Lazy, Drunk, Stupid ..but Homer's Still the World's Best Dad
Byline: Interview by EMMA HIBBS
HE'S the head of a famously dysfunctional family, he's a drunk, and he's far too fat - he's even been vilified by former President George Bush.
But this week DR KRIS JOZAJTIS, a lecturer in religious and film studies at Stirling University, will urge teachers to use Homer Simpson as a role model for children.
Here Kris, a father of four, reveals how Homer is shaping young morals - for the better.
HOMER Simpson is a great dad to his three children. As our youngsters grow up in a world where image is everything, Homer is an antidote to the superficial.
He isn't bothered what he looks like or what people think about him - he simply cares about his family and trying to do the right thing.

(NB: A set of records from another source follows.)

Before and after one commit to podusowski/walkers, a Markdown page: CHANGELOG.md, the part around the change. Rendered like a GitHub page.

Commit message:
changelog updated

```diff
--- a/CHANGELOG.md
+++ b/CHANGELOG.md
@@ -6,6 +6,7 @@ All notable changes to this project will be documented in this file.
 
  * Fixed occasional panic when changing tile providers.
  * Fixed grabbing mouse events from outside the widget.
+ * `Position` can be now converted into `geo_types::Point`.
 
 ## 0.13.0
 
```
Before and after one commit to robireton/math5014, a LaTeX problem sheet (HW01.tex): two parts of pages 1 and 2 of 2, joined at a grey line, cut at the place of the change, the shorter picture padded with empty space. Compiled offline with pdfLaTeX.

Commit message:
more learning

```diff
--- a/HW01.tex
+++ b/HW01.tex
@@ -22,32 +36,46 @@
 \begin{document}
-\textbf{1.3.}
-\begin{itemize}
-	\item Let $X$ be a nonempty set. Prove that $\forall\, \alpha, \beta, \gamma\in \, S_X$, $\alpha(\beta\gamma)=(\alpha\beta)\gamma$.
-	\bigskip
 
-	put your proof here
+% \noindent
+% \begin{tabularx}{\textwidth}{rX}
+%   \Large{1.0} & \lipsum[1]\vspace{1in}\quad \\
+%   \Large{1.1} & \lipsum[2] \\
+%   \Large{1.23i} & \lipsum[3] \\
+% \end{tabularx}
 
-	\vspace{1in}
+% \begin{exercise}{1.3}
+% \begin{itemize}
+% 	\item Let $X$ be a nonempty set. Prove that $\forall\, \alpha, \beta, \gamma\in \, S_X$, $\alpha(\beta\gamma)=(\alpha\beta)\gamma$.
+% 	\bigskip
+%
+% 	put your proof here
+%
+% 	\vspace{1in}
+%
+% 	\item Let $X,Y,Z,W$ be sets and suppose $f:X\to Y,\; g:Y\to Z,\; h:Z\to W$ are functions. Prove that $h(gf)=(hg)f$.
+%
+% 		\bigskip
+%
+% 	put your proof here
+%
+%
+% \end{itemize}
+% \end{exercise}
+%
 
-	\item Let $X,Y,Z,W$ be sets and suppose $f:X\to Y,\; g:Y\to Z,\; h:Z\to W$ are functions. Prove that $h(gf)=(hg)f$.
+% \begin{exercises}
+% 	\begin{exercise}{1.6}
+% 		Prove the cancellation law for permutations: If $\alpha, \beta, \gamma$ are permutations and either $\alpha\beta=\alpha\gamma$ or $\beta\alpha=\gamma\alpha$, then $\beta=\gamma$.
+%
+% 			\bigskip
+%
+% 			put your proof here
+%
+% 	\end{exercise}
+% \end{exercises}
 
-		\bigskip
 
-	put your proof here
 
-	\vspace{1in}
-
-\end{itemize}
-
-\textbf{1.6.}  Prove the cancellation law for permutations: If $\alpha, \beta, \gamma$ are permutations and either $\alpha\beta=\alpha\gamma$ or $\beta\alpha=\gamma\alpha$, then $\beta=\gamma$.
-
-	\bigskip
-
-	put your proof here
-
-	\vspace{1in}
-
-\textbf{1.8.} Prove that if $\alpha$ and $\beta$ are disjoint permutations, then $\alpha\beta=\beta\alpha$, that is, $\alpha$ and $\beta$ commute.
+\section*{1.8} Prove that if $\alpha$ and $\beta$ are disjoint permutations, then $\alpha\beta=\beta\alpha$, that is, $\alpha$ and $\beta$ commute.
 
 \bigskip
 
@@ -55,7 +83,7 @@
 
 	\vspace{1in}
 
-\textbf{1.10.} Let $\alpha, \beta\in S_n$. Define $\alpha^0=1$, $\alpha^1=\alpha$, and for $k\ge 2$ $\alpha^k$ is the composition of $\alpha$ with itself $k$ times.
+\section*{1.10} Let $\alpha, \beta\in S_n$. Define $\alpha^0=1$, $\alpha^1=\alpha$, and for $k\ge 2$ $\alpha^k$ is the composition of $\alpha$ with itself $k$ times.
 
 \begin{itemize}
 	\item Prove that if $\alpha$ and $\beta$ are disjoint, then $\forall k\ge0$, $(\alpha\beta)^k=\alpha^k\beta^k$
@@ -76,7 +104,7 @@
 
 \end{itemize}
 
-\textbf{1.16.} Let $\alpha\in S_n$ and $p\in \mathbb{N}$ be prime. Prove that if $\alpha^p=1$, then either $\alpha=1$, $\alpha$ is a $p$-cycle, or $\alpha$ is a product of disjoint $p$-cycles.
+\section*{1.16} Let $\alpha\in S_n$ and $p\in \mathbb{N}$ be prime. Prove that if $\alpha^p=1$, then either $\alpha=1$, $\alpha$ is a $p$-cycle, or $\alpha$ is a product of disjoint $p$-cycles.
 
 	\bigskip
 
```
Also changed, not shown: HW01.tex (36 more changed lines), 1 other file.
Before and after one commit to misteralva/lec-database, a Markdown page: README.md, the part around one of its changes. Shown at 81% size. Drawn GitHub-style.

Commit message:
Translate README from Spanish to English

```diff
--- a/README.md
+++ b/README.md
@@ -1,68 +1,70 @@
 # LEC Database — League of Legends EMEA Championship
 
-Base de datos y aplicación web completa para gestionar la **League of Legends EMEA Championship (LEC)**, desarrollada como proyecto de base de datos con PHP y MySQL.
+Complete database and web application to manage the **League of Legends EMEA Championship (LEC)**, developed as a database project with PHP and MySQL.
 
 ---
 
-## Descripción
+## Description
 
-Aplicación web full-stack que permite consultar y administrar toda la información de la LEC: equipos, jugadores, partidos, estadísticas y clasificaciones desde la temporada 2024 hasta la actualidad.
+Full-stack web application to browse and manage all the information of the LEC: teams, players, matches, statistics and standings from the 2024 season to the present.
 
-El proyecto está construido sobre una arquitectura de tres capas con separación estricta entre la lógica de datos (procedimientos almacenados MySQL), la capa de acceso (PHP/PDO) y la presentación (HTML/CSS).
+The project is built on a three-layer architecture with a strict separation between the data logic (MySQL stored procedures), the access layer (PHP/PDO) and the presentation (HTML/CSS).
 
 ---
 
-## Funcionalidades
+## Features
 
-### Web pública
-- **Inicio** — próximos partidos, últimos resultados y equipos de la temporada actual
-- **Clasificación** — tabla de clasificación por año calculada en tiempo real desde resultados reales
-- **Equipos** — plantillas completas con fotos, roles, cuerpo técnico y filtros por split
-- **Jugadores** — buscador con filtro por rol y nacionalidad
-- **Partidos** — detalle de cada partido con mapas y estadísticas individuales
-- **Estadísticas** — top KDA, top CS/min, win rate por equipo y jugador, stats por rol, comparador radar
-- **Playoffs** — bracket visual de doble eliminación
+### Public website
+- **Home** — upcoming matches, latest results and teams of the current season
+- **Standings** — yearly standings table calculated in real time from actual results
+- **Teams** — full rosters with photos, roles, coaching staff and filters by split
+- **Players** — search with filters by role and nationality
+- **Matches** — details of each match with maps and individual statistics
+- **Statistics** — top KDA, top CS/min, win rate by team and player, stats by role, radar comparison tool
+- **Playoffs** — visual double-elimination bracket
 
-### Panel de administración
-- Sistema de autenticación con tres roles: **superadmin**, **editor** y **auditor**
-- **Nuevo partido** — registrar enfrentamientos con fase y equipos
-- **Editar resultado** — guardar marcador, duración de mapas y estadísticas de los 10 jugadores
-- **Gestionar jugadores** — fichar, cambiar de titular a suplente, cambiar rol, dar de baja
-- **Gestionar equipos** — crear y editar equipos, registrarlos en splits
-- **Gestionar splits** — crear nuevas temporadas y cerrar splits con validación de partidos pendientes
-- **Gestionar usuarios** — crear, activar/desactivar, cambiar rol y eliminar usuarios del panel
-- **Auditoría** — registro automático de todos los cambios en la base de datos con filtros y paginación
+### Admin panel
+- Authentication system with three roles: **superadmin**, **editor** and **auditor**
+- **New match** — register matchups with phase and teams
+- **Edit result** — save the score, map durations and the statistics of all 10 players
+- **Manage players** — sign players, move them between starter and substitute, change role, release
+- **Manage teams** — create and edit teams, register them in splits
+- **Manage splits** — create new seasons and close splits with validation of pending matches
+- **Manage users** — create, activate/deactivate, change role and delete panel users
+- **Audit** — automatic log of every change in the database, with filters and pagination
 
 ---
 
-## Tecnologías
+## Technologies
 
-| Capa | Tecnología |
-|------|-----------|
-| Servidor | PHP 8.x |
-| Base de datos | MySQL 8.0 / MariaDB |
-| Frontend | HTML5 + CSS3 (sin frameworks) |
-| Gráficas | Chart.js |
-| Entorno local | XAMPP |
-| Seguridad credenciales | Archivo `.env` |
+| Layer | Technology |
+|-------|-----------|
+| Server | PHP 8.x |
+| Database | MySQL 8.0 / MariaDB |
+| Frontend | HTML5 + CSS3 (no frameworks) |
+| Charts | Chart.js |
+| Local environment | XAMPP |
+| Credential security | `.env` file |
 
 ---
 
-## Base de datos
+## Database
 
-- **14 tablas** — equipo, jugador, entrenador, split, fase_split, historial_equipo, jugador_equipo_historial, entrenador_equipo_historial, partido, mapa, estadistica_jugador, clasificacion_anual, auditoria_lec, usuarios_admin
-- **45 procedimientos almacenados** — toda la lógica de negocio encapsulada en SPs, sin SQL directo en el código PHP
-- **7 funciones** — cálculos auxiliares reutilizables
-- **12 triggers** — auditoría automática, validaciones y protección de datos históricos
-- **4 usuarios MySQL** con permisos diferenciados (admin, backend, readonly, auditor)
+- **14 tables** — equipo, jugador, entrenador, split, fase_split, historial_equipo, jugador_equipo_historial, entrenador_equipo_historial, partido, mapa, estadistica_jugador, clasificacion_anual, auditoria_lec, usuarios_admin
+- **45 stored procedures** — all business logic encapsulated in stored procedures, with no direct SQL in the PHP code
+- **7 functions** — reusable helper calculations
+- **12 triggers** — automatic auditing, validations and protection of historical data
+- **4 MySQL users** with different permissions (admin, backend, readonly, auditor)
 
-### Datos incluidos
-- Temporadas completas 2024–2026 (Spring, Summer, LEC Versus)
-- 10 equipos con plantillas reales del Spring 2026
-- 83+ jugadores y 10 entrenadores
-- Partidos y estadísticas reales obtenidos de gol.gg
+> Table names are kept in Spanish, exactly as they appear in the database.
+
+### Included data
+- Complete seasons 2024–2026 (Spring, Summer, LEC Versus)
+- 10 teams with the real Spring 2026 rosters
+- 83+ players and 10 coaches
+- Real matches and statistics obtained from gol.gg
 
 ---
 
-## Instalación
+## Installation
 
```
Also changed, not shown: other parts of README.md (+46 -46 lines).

For instance, in one episode of The Simpsons, Homer's son Bart comes home from school moaning that he doesn't get all the computer games that his friends do.
Many parents today will understand just what that pressure is like.
But rather than dashing out and trying to offset his parental guilt with expensive presents, Homer makes his son laugh by clowning around.
By doing that, he shows he is able to give Bart what all children want more than anything - time and attention.
He also impresses upon his child that there is more to life than material goods.
Homer, a manual labourer in a nuclear power plant, is an individualist who teaches his kids not to worry too much about what others think of them.
He manages to chart his own course to avoid peer group pressure.
One of the ways he stands out from the crowd is by refusing to go to church. In one episode he skips Sunday service and has the best day of his life, while his wife Marge, fearful for his soul, prays fervently for him.
Then Homer sees God in a dream and says: "I'm a good man, I care about my kids - why do I have to go to church and be told I'm going to hell?"
God agrees with him and says: "You've got a point there."
Homer has proved it is possible to be good without having to go to church.
To his kids - Bart, Lisa and Maggie - and to children everywhere, Homer shows the right thing to do is to act from your heart.
The Simpson family have often been described as dysfunctional by politicians, moral campaigners and pundits.
This seems to be based on Bart's rebelliousness and Homer's love of beer and TV. But the fact that the Simpson family is not perfect is what makes them so influential for our children.
They are a family with real failings who have real problems just like the rest of us. And, just like the rest of us, they try to muddle through.
Homer's concern for his children's worries, however minor, is something many of us busy parents could do well to emulate.
In one episode, Lisa doesn't get the part she wants in the school play. Homer helps her realise that every part is important, however small.
That's what life's about. Making children appreciate we all have a role to play in society however great or small.
There is also strong communication within the Simpson family, something often missing in our hectic real lives. …